Around the world, more than 25 million people are living as refugees or in a refugee-like situation. Just one percent of them have access to higher education, while 36 percent of all young people worldwide go on to study.
The Albert Einstein German Academic Refugee Initiative (DAFI) has therefore set itself the task of helping young refugees to gain access to higher education. The Federal Foreign Office provides 90 percent of DAFI’s funding. These resources have been used to award more than 15,000 scholarships to young refugees since 1992. In 2018 alone, around 6500 students in 51 countries around the world benefited from such a scholarship.
These scholarships enable refugees to gain a university degree in their home or host countries, which gives them prospects for the future and a chance of becoming economically independent. Due to their ties with refugee communities, scholarship holders can pass on their knowledge and thus have a long-term impact as multipliers and role models in their host countries or contribute to peacebuilding and reconstruction in their home countries.
“The Other 1 Percent” – Foreign Minister Maas opens the conference in Berlin
Access to higher education is thus of crucial importance to refugees and their host countries. With a view to developing ways of further improving the educational situation of refugees, the Federal Foreign Office, the German Academic Exchange Service (DAAD) as well as the UN Refugee Agency (UNHCR) are hosting a conference in Berlin on 18 and 19 June 2019. Entitled “The Other 1 Percent – Refugee Students in Higher Education Institutions Worldwide”, the conference is to present best practices and explore ways of improving the situation of young refugees in their host countries.
Foreign Minister Maas, who will open the conference along with Filippo Grandi, the United Nations High Commissioner for Refugees, commented ahead of the opening:
Our goal therefore needs to be to give many more refugees who have fled war and suffering the opportunity to lead a self-determined life. The only way to do this is to ensure they have access to education. Education provides opportunities for the future and thus furthers integration.
In particular, the conference is to focus on the dialogue with young refugees. In addition to experts and policy-makers, students and alumni from around the world who have received support via the DAFI, Connected Learning, HOPES and Leadership for Syria (LfS) programmes will attend. They will talk about their own experiences and develop new approaches alongside representatives from the world of politics, the higher education sector and donor organisations.

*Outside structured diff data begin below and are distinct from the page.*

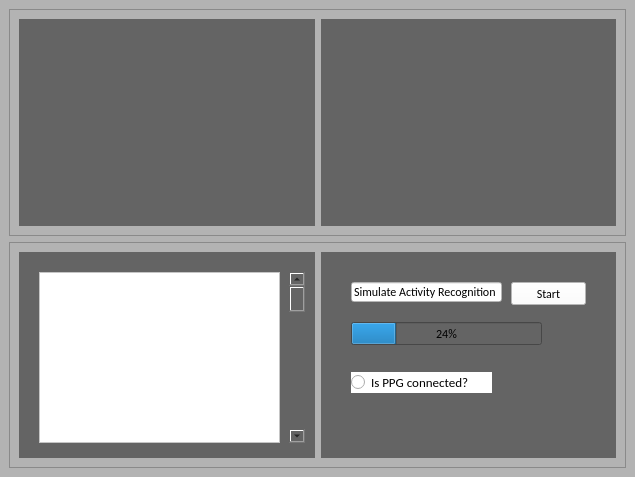
Ticketedmoon/human-activity-recognition-using-wrist-mounted-sensors-based-on-symbolic-aggregate-approximation, file src/code/desktop-GUI-development/main.ui: the form before one commit.
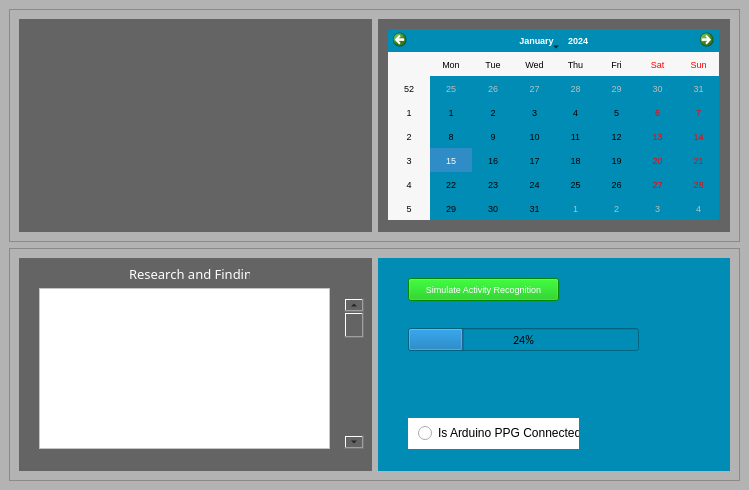
The form after the commit.

The edit to the form file:
```diff
--- a/src/code/desktop-GUI-development/main.ui
+++ b/src/code/desktop-GUI-development/main.ui
@@ -6,8 +6,8 @@
    <rect>
     <x>0</x>
     <y>0</y>
-    <width>635</width>
-    <height>477</height>
+    <width>749</width>
+    <height>490</height>
    </rect>
   </property>
   <property name="windowTitle">
@@ -45,6 +45,28 @@
          <property name="styleSheet">
           <string notr="true">background-color: rgb(100, 100, 100);</string>
          </property>
+         <widget class="QCalendarWidget" name="calendarWidget">
+          <property name="geometry">
+           <rect>
+            <x>10</x>
+            <y>10</y>
+            <width>331</width>
+            <height>191</height>
+           </rect>
+          </property>
+          <property name="font">
+           <font>
+            <family>Arial</family>
+            <pointsize>7</pointsize>
+           </font>
+          </property>
+          <property name="autoFillBackground">
+           <bool>false</bool>
+          </property>
+          <property name="styleSheet">
+           <string notr="true">background-color: rgb(0, 140, 180);</string>
+          </property>
+         </widget>
         </widget>
        </item>
       </layout>
@@ -67,10 +89,10 @@
          <widget class="QScrollBar" name="verticalScrollBar">
           <property name="geometry">
            <rect>
-            <x>270</x>
-            <y>20</y>
-            <width>16</width>
-            <height>171</height>
+            <x>325</x>
+            <y>40</y>
+            <width>20</width>
+            <height>151</height>
            </rect>
           </property>
           <property name="orientation">
@@ -81,28 +103,58 @@
           <property name="geometry">
            <rect>
             <x>20</x>
-            <y>20</y>
-            <width>241</width>
-            <height>171</height>
+            <y>30</y>
+            <width>291</width>
+            <height>161</height>
            </rect>
           </property>
           <property name="styleSheet">
            <string notr="true">background-color: rgb(255, 255, 255);</string>
           </property>
          </widget>
+         <widget class="QLabel" name="label">
+          <property name="geometry">
+           <rect>
+            <x>110</x>
+            <y>6</y>
+            <width>121</width>
+            <height>20</height>
+           </rect>
+          </property>
+          <property name="font">
+           <font>
+            <family>Dubai Light</family>
+            <pointsize>10</pointsize>
+            <weight>50</weight>
+            <bold>false</bold>
+           </font>
+          </property>
+          <property name="layoutDirection">
+           <enum>Qt::LeftToRight</enum>
+          </property>
+          <property name="styleSheet">
+           <string notr="true">color: rgb(255, 255, 255)</string>
+          </property>
+          <property name="text">
+           <string>Research and Findings</string>
+          </property>
+         </widget>
         </widget>
        </item>
        <item>
         <widget class="QWidget" name="widget_3" native="true">
+         <property name="autoFillBackground">
+          <bool>false</bool>
+         </property>
          <property name="styleSheet">
-          <string notr="true">background-color: rgb(100, 100, 100);</string>
+          <string notr="true">background-color: rgb(0, 140, 180);</string>
          </property>
          <widget class="QProgressBar" name="progressBar">
           <property name="geometry">
            <rect>
             <x>30</x>
             <y>70</y>
-            <width>191</width>
+            <width>231</width>
             <height>23</height>
            </rect>
           </property>
@@ -115,73 +167,54 @@
            <number>24</number>
           </property>
          </widget>
-         <widget class="QPushButton" name="pushButton">
-          <property name="geometry">
-           <rect>
-            <x>190</x>
-            <y>30</y>
-            <width>75</width>
-            <height>23</height>
-           </rect>
-          </property>
-          <property name="font">
-           <font>
-            <family>Calibri</family>
-           </font>
-          </property>
-          <property name="styleSheet">
-           <string notr="true">background-color: rgb(255, 255, 255);</string>
-          </property>
-          <property name="text">
-           <string>Start</string>
-          </property>
-         </widget>
-         <widget class="QLineEdit" name="lineEdit">
+         <widget class="QPushButton" name="simulate_button">
           <property name="geometry">
            <rect>
             <x>30</x>
-            <y>30</y>
+            <y>20</y>
             <width>151</width>
-            <height>20</height>
+            <height>23</height>
            </rect>
           </property>
           <property name="font">
            <font>
-            <family>Calibri</family>
-            <weight>50</weight>
-            <italic>false</italic>
-            <bold>false</bold>
-            <kerning>true</kerning>
+            <family>Arial</family>
+            <pointsize>7</pointsize>
            </font>
           </property>
           <property name="styleSheet">
-           <string notr="true">background-color: rgb(255, 255, 255);</string>
+           <string notr="true">background-color: rgb(0, 190, 0);
+color: white;</string>
           </property>
           <property name="text">
            <string>Simulate Activity Recognition</string>
           </property>
          </widget>
-         <widget class="QRadioButton" name="radioButton">
+         <widget class="QWidget" name="widget_5" native="true">
           <property name="geometry">
            <rect>
             <x>30</x>
-            <y>120</y>
-            <width>141</width>
-            <height>21</height>
+            <y>160</y>
+            <width>171</width>
+            <height>31</height>
            </rect>
           </property>
-          <property name="font">
-           <font>
-            <family>Calibri</family>
-            <pointsize>10</pointsize>
-           </font>
-          </property>
           <property name="styleSheet">
-           <string notr="true">background-color: rgb(255, 255, 255);</string>
+           <string notr="true">background-color: rgb(255, 255, 255)</string>
           </property>
-          <property name="text">
-           <string>Is PPG connected?</string>
-          </property>
+          <widget class="QRadioButton" name="radioButton">
+           <property name="geometry">
+            <rect>
+             <x>10</x>
+             <y>5</y>
+             <width>161</width>
+             <height>20</height>
+            </rect>
+           </property>
+           <property name="text">
+            <string>Is Arduino PPG Connected?</string>
+           </property>
+          </widget>
          </widget>
         </widget>
        </item>
```
Left out of the diff: 13 changed lines with no effect on the pictures.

Breathing life into the Global Compact on Refugees
Fostering independence and future prospects for refugees is also a key aspect of the UN’s Global Compact on Refugees (GCR), which was adopted by a large majority of the international community in 2018. The first Global Refugee Forum on its implementation is due to take place in Geneva in December 2019. The focus will also be on the valuable contribution which refugees can make in their host communities.
What can be achieved by enabling refugees to enter into higher education is impressively underscored by the lives of many DAFI scholarship holders. As a major donor and host country, Germany wants to play an active role in the implementation of the Global Compact on Refugees in order to promote a fairer division of international responsibility in the refugee context and to make use of refugees’ potential.
For more information and the conference programme, click here.